Jensen began as a small specialist coachbuilding operation run by brothers Richard and Alan Jensen. After the owner's death they bought the business of their employer, W.J. Smith & Son Limited of High Street West Bromwich later, in 1934, renaming it Jensen Motors. In early 1931 Smith's had set up a subsidiary operation under Richard and Alan Jensen, calling it Jensen Motors, specifically to build bodies for the new 6-cylinder Wolseley Hornet chassis. Smith's announced an open 4-seater and a lowered 2-seater in May 1931 both to be known as Jensen Wolseley Hornets. They later expanded to build exclusive customised bodies for standard cars produced by several manufacturers of the day including Morris, Singer, Standard, as well as Wolseley. In 1934 they were commissioned by American film actor Clark Gable to design and build a car for him based on a Ford V-8 chassis. The resultant car won them much acclaim and stimulated huge interest in their work, including a deal with Ford to produce a run of Jensen-Fords with Jensen bodywork with a Ford chassis and engine. In 1934 they also started to design their first true production car under the name White Lady. This evolved into the Jensen S-type which went into production in 1935.

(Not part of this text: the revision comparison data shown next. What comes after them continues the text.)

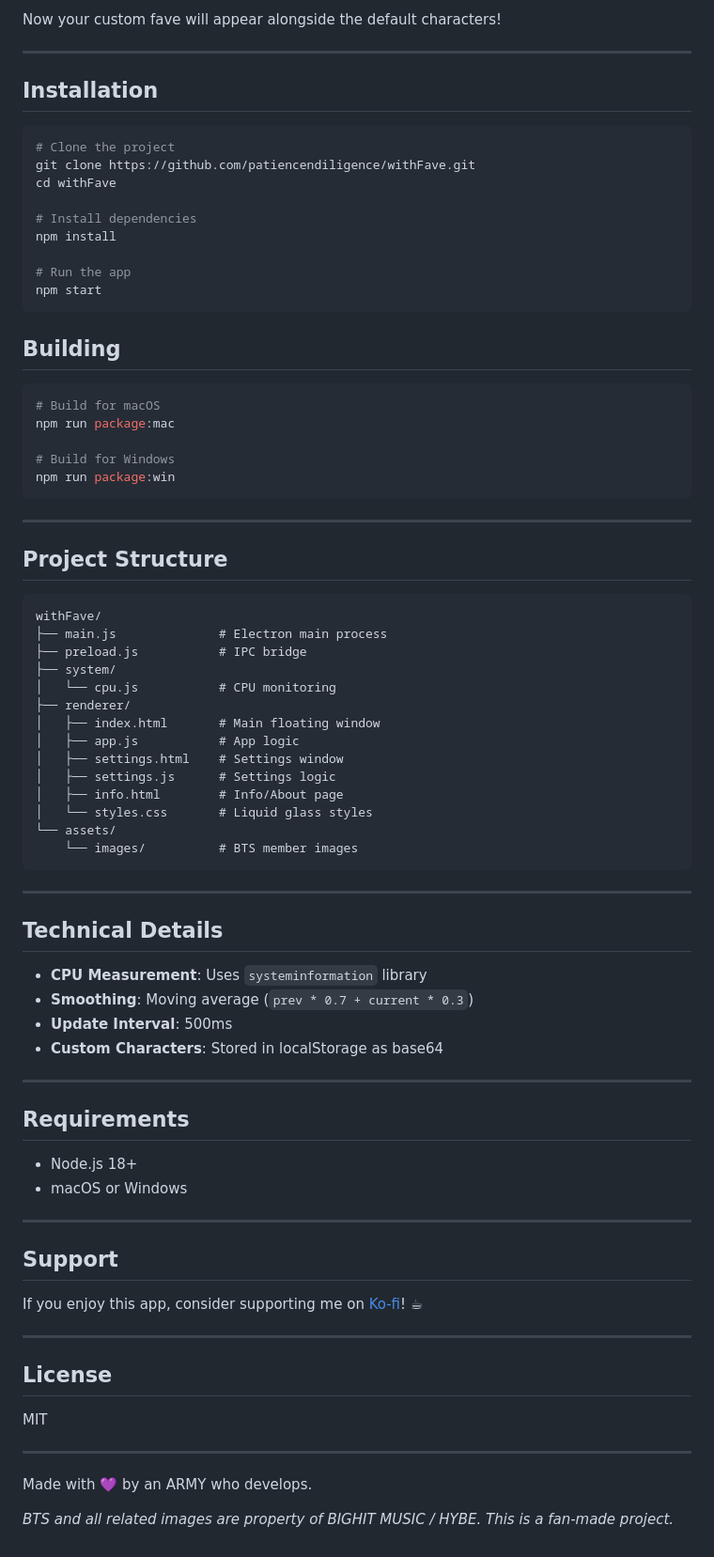
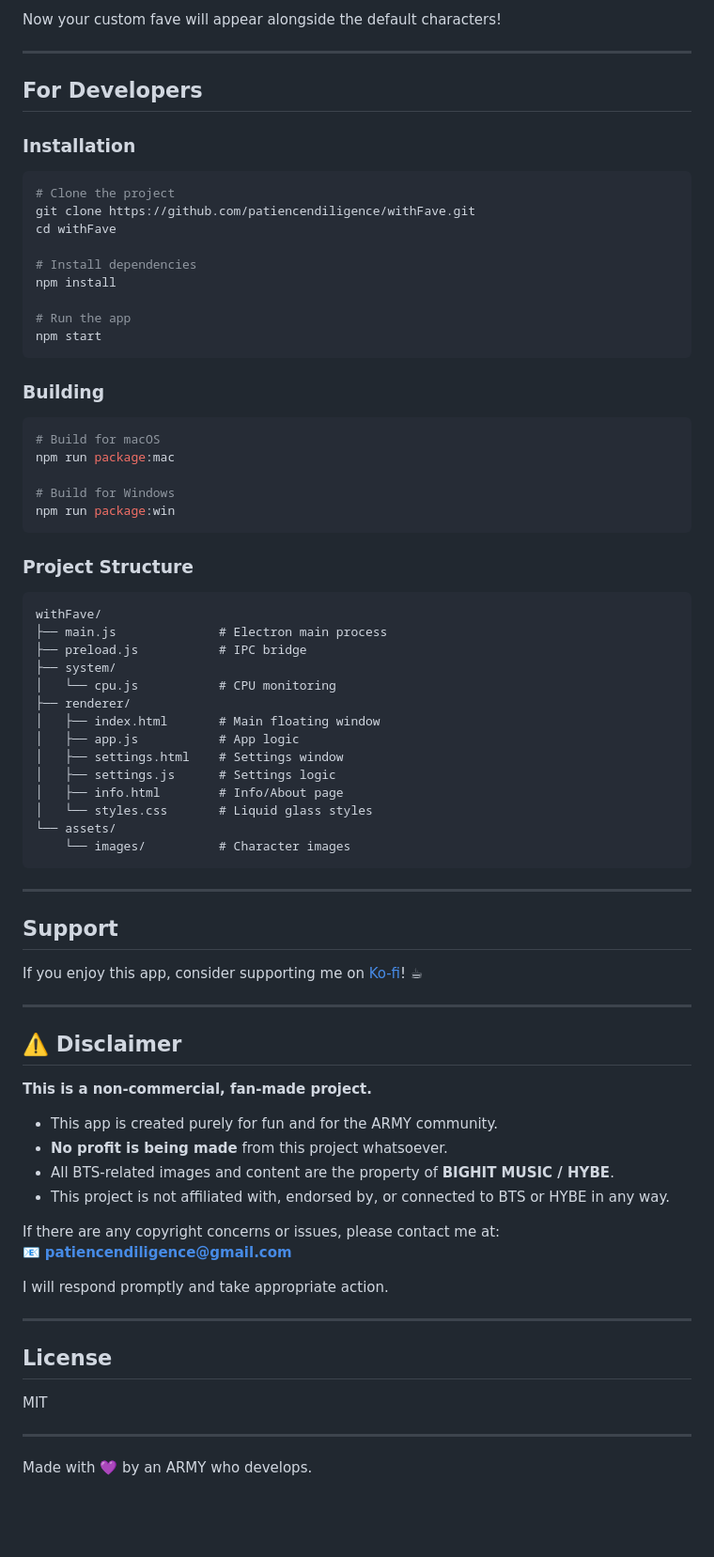
Before and after one commit to patiencendiligence/withFave, a Markdown page: README.md, the part around one of its changes. Shown at 94% size. Rendered like a GitHub page; blank space fills up the shorter version.

Commit message:
Add download links and non-commercial disclaimer
Made-with: Cursor

````diff
--- a/README.md
+++ b/README.md
@@ -51,7 +64,9 @@ Now your custom fave will appear alongside the default characters!
 
 ---
 
-## Installation
+## For Developers
+
+### Installation
 
 ```bash
 # Clone the project
@@ -65,7 +80,7 @@ npm install
 npm start
 ```
 
-## Building
+### Building
 
 ```bash
 # Build for macOS
@@ -75,9 +90,7 @@ npm run package:mac
 npm run package:win
 ```
 
----
-
-## Project Structure
+### Project Structure
 
 ```
 withFave/
@@ -93,30 +106,30 @@ withFave/
 │   ├── info.html        # Info/About page
 │   └── styles.css       # Liquid glass styles
 └── assets/
-    └── images/          # BTS member images
+    └── images/          # Character images
 ```
-
----
-
-## Technical Details
-
-- **CPU Measurement**: Uses `systeminformation` library
-- **Smoothing**: Moving average (`prev * 0.7 + current * 0.3`)
-- **Update Interval**: 500ms
-- **Custom Characters**: Stored in localStorage as base64
-
----
-
-## Requirements
-
-- Node.js 18+
-- macOS or Windows
 
 ---
 
 ## Support
 
 If you enjoy this app, consider supporting me on [Ko-fi](https://ko-fi.com/H2H61W7DT8)! ☕
+
+---
+
+## ⚠️ Disclaimer
+
+**This is a non-commercial, fan-made project.**
+
+- This app is created purely for fun and for the ARMY community.
+- **No profit is being made** from this project whatsoever.
+- All BTS-related images and content are the property of **BIGHIT MUSIC / HYBE**.
+- This project is not affiliated with, endorsed by, or connected to BTS or HYBE in any way.
+
+If there are any copyright concerns or issues, please contact me at:
+📧 **patiencendiligence@gmail.com**
+
+I will respond promptly and take appropriate action.
 
 ---
 
@@ -127,5 +140,3 @@ MIT
 ---
 
 Made with 💜 by an ARMY who develops.
-
-*BTS and all related images are property of BIGHIT MUSIC / HYBE. This is a fan-made project.*
````
Also changed, not shown: other parts of README.md (+13 -0 lines).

Production of cars ceased during the war years, but by 1946 a new vehicle was offered, the Jensen PW (a luxury saloon). Few were produced since raw materials were still scarce. Also in 1946 body designer Eric Neale joined the company from Wolseley and his first project was the more modern coupe which followed in 1950, named the Interceptor, which was built until 1957. In 1955, Jensen started production of Neale's masterpiece, the 541, which used the then-revolutionary material of fiberglass for its bodywork. The 541 was replaced by another Neale design, the CV8 in 1962, which replaced the Austin-sourced straight-6 of the previous cars with a 6 litre American Chrysler V8. This large engine in such a lightweight car made the Jensen one of the fastest four-seaters of the time.
For its replacement, the Interceptor (launched in 1966), Jensen turned to the Italian coachbuilder, Carrozzeria Touring, for the body design, and to steel for the material. The bodyshells themselves were built by Vignale of Italy and later by Jensen. The same 383 cu in (6.3 L) Chrysler wedge-head powerplant was used in the earlier cars with the later cars moving to the 440 cu in (7.2 L) in engine. The Interceptor was offered in fastback, convertible and (rare) coupé versions. The fastback was by far the most popular with its large, curving wrap-around rear window that doubled as a rear door.
Related to the Interceptor was another car, the Jensen FF, the letters standing for Ferguson Formula, Ferguson Research being the inventor of the full-time all wheel drive system adopted, the first on a production sports car. Also featured was the Dunlop Maxaret anti-lock braking system in one of the first uses of ABS in a production car. Outwardly, the only differences from the Interceptor were four extra inches of length (all ahead of the windscreen) and a second row of air vents behind the front wheels. The small number of 320 FFs were constructed, and production ceased in 1971.
Length: cm (in): 447 (176)
Width: cm (in): 1600
Height: cm (in): 135
Wheelbase: cm (in): 266
Weight: kg (lb): 1470 (3241)
Displacement: straight six 3990 cc (244 cid), front-mounted
Valve gear: 12
Fuel system: 3 SU carburettors
Gearbox: 4-speed manual
Driven wheels: rear-wheel drive
Maximum power: 152 hp at 4100 rpm
Maximum torque: 308 Nm at 2400 rpm
Maximum speed: 206 km/h ( 128 mph)